|Fig. 1: Uranium ore in the form of Pechblende from Joachimsthal. (Source: Wikimedia Commons)|
The valley in which Joachimsthal lies was a brutal place to carve out a life and the area was hardly populated at all until around the 13th century.  The town, located in the Ore Mountains near the present day German-Czech border, first popped up due to the discovery of silver in the mountains that surround the valley. The silver mines were extremely lucrative with ore concentrations being very high. The coins minted in the town came to be known as "thalers" and were accepted all over Europe.  The silver mining continued lucratively for about 50 years until riches from the new world began to make it unprofitable. All that remained soon after the mines closed were piles of a byproduct from the silver mining that the Germans called "pechblende".  A strange, shiny black material that impeded the refining of silver ore and was regarded as a nuisance by the miners (Fig. 1).

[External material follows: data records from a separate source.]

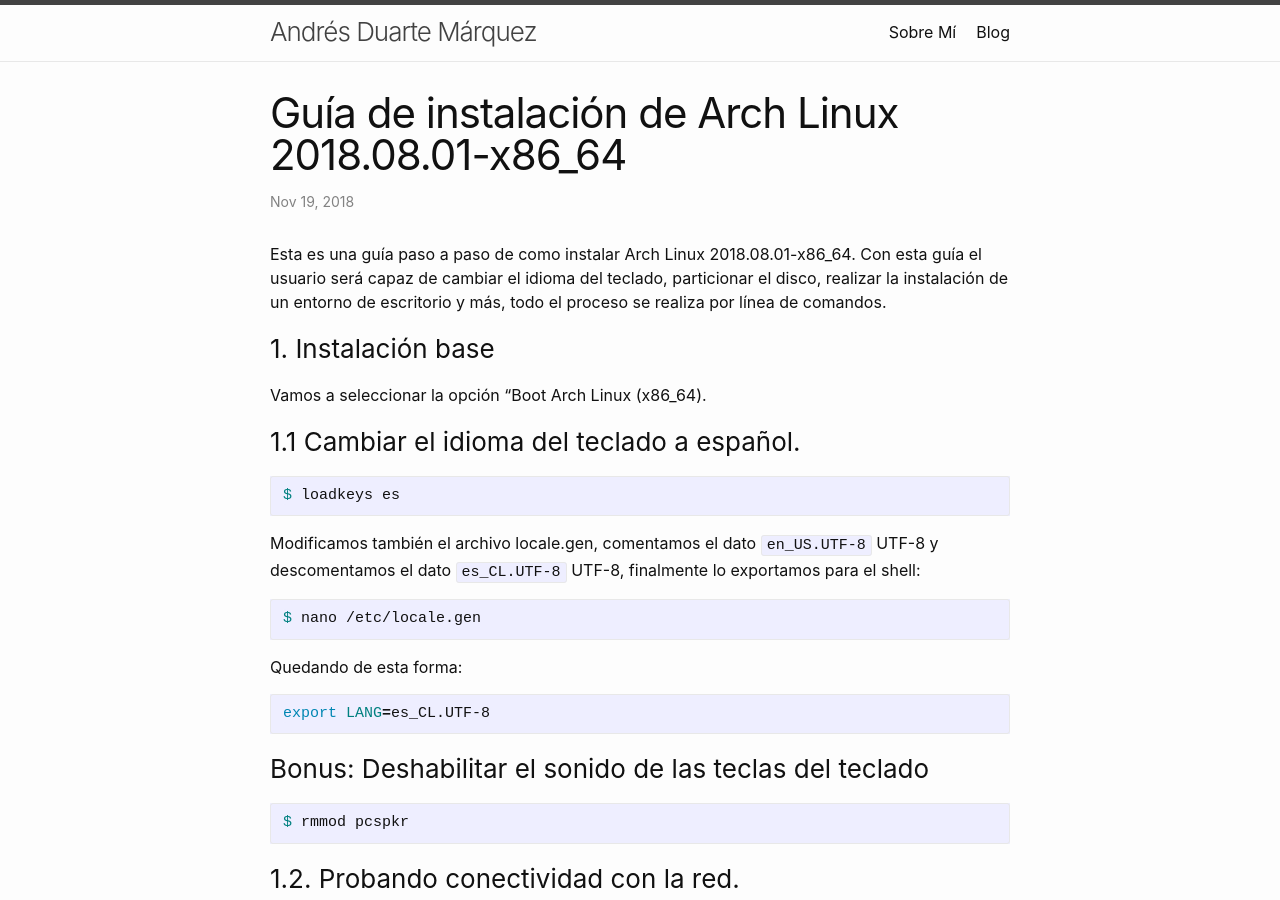
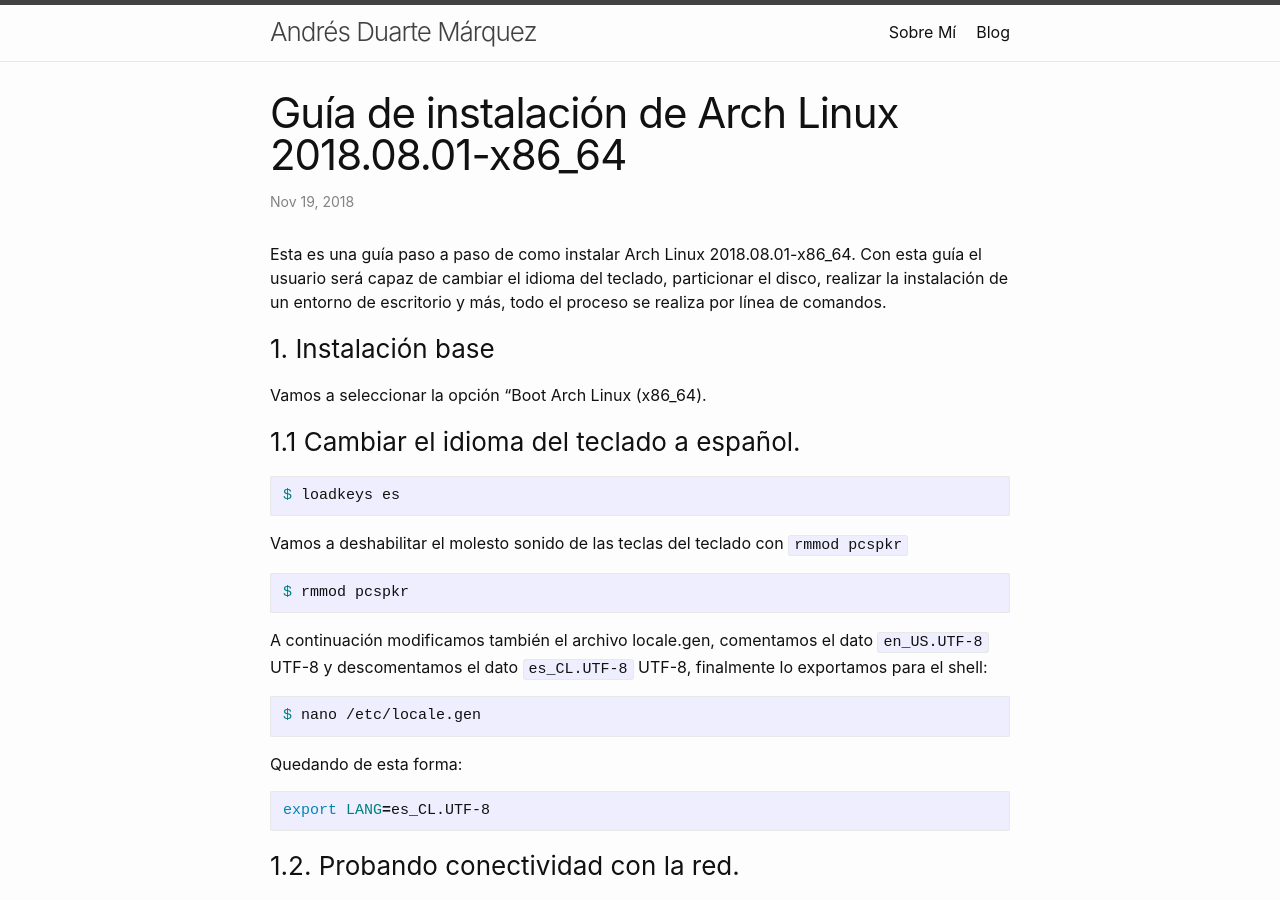
Before and after one commit to aduartem/aduartem.github.io, a Jekyll site: the page built from _posts/2018-11-18-guía-de-instalacion-de-arch-linux-2018.08.01-x86_64.markdown, in a window 1280 px wide and 900 px high. Built offline with Jekyll 4.4.1, drawn with Linux system fonts in a browser that asks for light colours.

Commit message:
update article

````diff
--- a/_posts/2018-11-18-guía-de-instalacion-de-arch-linux-2018.08.01-x86_64.markdown
+++ b/_posts/2018-11-18-guía-de-instalacion-de-arch-linux-2018.08.01-x86_64.markdown
@@ -22,7 +22,13 @@
 $ loadkeys es
 ```
 
-Modificamos también el archivo locale.gen, comentamos el dato ```en_US.UTF-8``` UTF-8 y descomentamos el dato ```es_CL.UTF-8``` UTF-8, finalmente lo exportamos para el shell:
+Vamos a deshabilitar el molesto sonido de las teclas del teclado con ```rmmod pcspkr```
+
+```sh
+$ rmmod pcspkr
+```
+
+A continuación modificamos también el archivo locale.gen, comentamos el dato ```en_US.UTF-8``` UTF-8 y descomentamos el dato ```es_CL.UTF-8``` UTF-8, finalmente lo exportamos para el shell:
 
 ```sh
 $ nano /etc/locale.gen
@@ -32,12 +38,6 @@
 
 ```sh
 export LANG=es_CL.UTF-8
-```
-
-### Bonus: Deshabilitar el sonido de las teclas del teclado
-
-```sh
-$ rmmod pcspkr
 ```
 
 ### 1.2. Probando conectividad con la red.
````
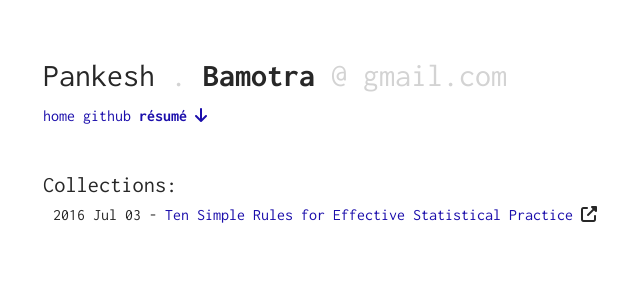
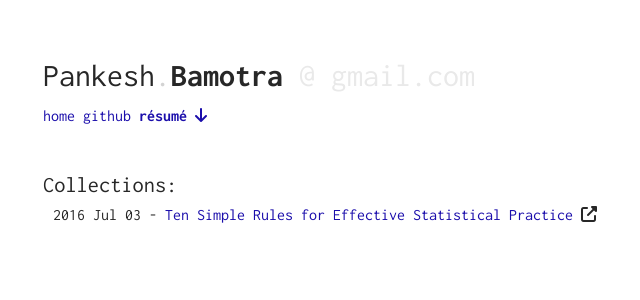
Before and after one commit to pbamotra/sciontist, a Jekyll site: the page built from index.html, in a window 1280 px wide. Shown: the top 300 px of the page, without its empty margins (297-937 px from the left). Built offline with Jekyll 4.4.1, drawn with Linux system fonts in a browser that asks for light colours; nearby versions of some CDN libraries.

Commit message:
email 10 final color changes

```diff
--- a/_config.yml
+++ b/_config.yml
@@ -4,7 +4,7 @@ permalink: /blog/:title
 
 # My variables
 author: Pankesh Bamotra
-name: Pankesh <span style="color:#d3d3d3">.</span> <span style="font-weight:bold">Bamotra</span> <span style="color:#d3d3d3">@ gmail.com </span>
+name: Pankesh<span style="color:#d3d3d3">.</span><span style="font-weight:bold">Bamotra</span> <span style="color:#e9e9e9">@ gmail.com </span>
 title: Sciontist
 keywords: data science, machine learning, life, experience, learning, cmu, carnegie mellon university
 description: This blog is about my personal experiences with data that flows around the human lives, making sense of it, stumbling, and learning.
```
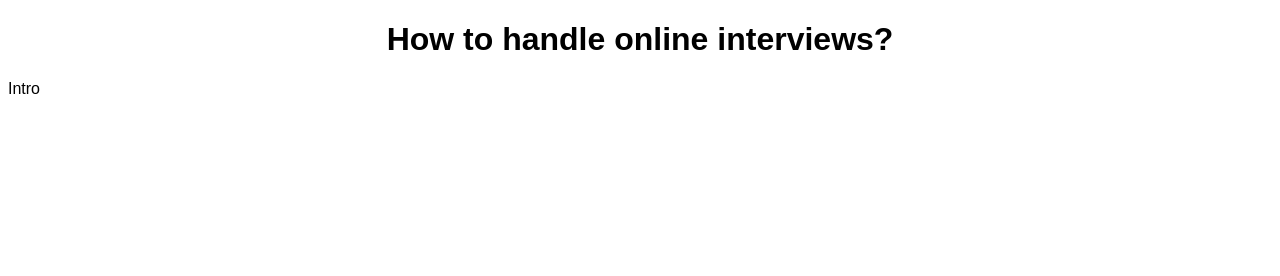
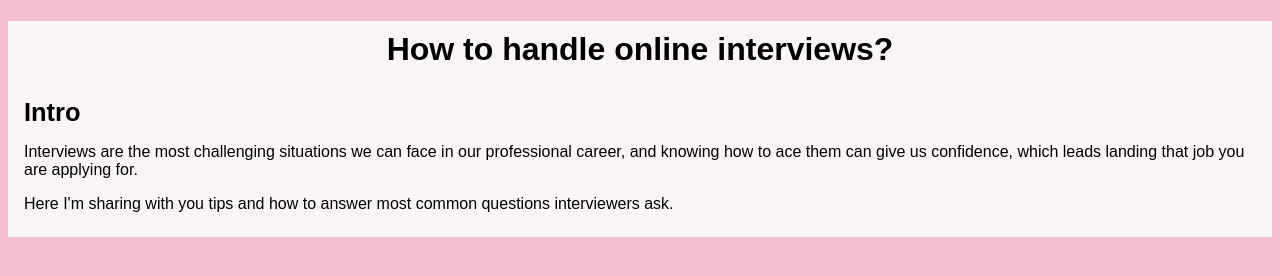
Before and after one commit to codinSamueldev/tplh, a plain HTML site: page interview_prep.html in a window 1280 px wide. Drawn offline with Linux system fonts and the light colour scheme.

Commit message:
Maquetación y un poco de estilo a la re-estructuración

```diff
--- a/interview_prep.html
+++ b/interview_prep.html
@@ -12,6 +12,13 @@
         <h1>How to handle online interviews?</h1>
         <section>
             <header>Intro</header>
+            <p>
+                Interviews are the most challenging situations we can face in our professional career, and knowing how to ace them can give us confidence, which leads landing that job you are applying for.
+            </p>
+
+            <p>
+                Here I'm sharing with you tips and how to answer most common questions interviewers ask.
+            </p>
         </section>
     </main>
 </body>
--- a/styles.css
+++ b/styles.css
@@ -1,11 +1,24 @@
 body{
     font-family: sans-serif;
+    background-color: #F2BED1;
 }
 
 main{
     margin: 0 auto;
+    background-color: #F9F5F6;
 }
 
 h1{
+    padding-top: 10px;
     text-align: center;
 }
+
+section{
+    margin: 0.5rem;
+    padding: 0.5rem;
+}
+
+header{
+    font-size: 1.59rem;
+    font-weight: bold;
+}
```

Those piles of useless pechblende sat around for decades before the German chemist, Martin Heinrich Klaproth, discovered Uranium (1789) in the byproduct while analyzing mineral samples from the silver mines.  The newly found element created another boom in the region, uranium was an excellent for the coloring process of glass and ceramics and demand for it was very high. The production of these coloring agents even became more important than the traditional silver mining industry and the silver processing plant was even converted to a uranium coloring production center. This new production center, called the "Urangelbfabrik" used the pechblende to create nine different glazes that were in great demand across the world.  Once again, however, Joachimthal's boom times ended and by the late 19th century, the uranium glazes were unprofitable due to new, synthetic glazes.
|Fig. 2: Uranium mine in Joachimsthal. (Source: Wikimedia Commons)|
The fortunes in Joachimsthal and the mines were about to change again, though, with the discovery of radium by the Curies in 1898.  They had painstakingly derived their sample of Radium from the pechblende in Joachimsthal and interest in the new element grew rapidly as a possible treatment for cancer. Due to the extremely low concentration in the ore and the difficulty of separation at the time, the price per gram of the material was exorbitant, ranging into the millions in today's dollar figures.  The ore needed for the production of Radium could only be gotten from a single place on the planet, Joachimsthal. The town was then thrown into another boom period in the early 20th century being the sole and later main producer of radium on the planet (Fig 2). Smaller mines in Colorado and Portugal produced small amounts of uranium, but not nearly enough to usurp Joachimsthal's near monopoly. The region's domination lasted until the outbreak of the first world war, when new discoveries of Uranium in America and the Congo drove down the price of Radium, causing the mines to operate at a loss. 
The First World War coupled with the discovery of more concentrated Uranium deposits ultimately ended the Radium boom period. This would be the last boom in the valley where fortunes had risen and fallen for since the 16th century. Joachimthal would never experience another upswing and for the most part be relegated to the history books. Still, its history is an important one, leading to the discovery of Uranium, as well as Radium. These discoveries changed the course of history.
© Connor Hasson. The author grants permission to copy, distribute and display this work in unaltered form, with attribution to the author, for noncommercial purposes only. All other rights, including commercial rights, are reserved to the author.
 J.L. Marshall and V.R. Marshall, "Rediscovery of the Elements: Jáchymov (Joachimsthal), Czech Republic," University of North Texas, The Hexagon, Winter 2008.
 F. Veselovský, P. Ondruš and J. Komínek, "History of the Jáchymov (Joachimsthal) Ore District," J. Czech Geolog. Soc. 42, 4 (1997).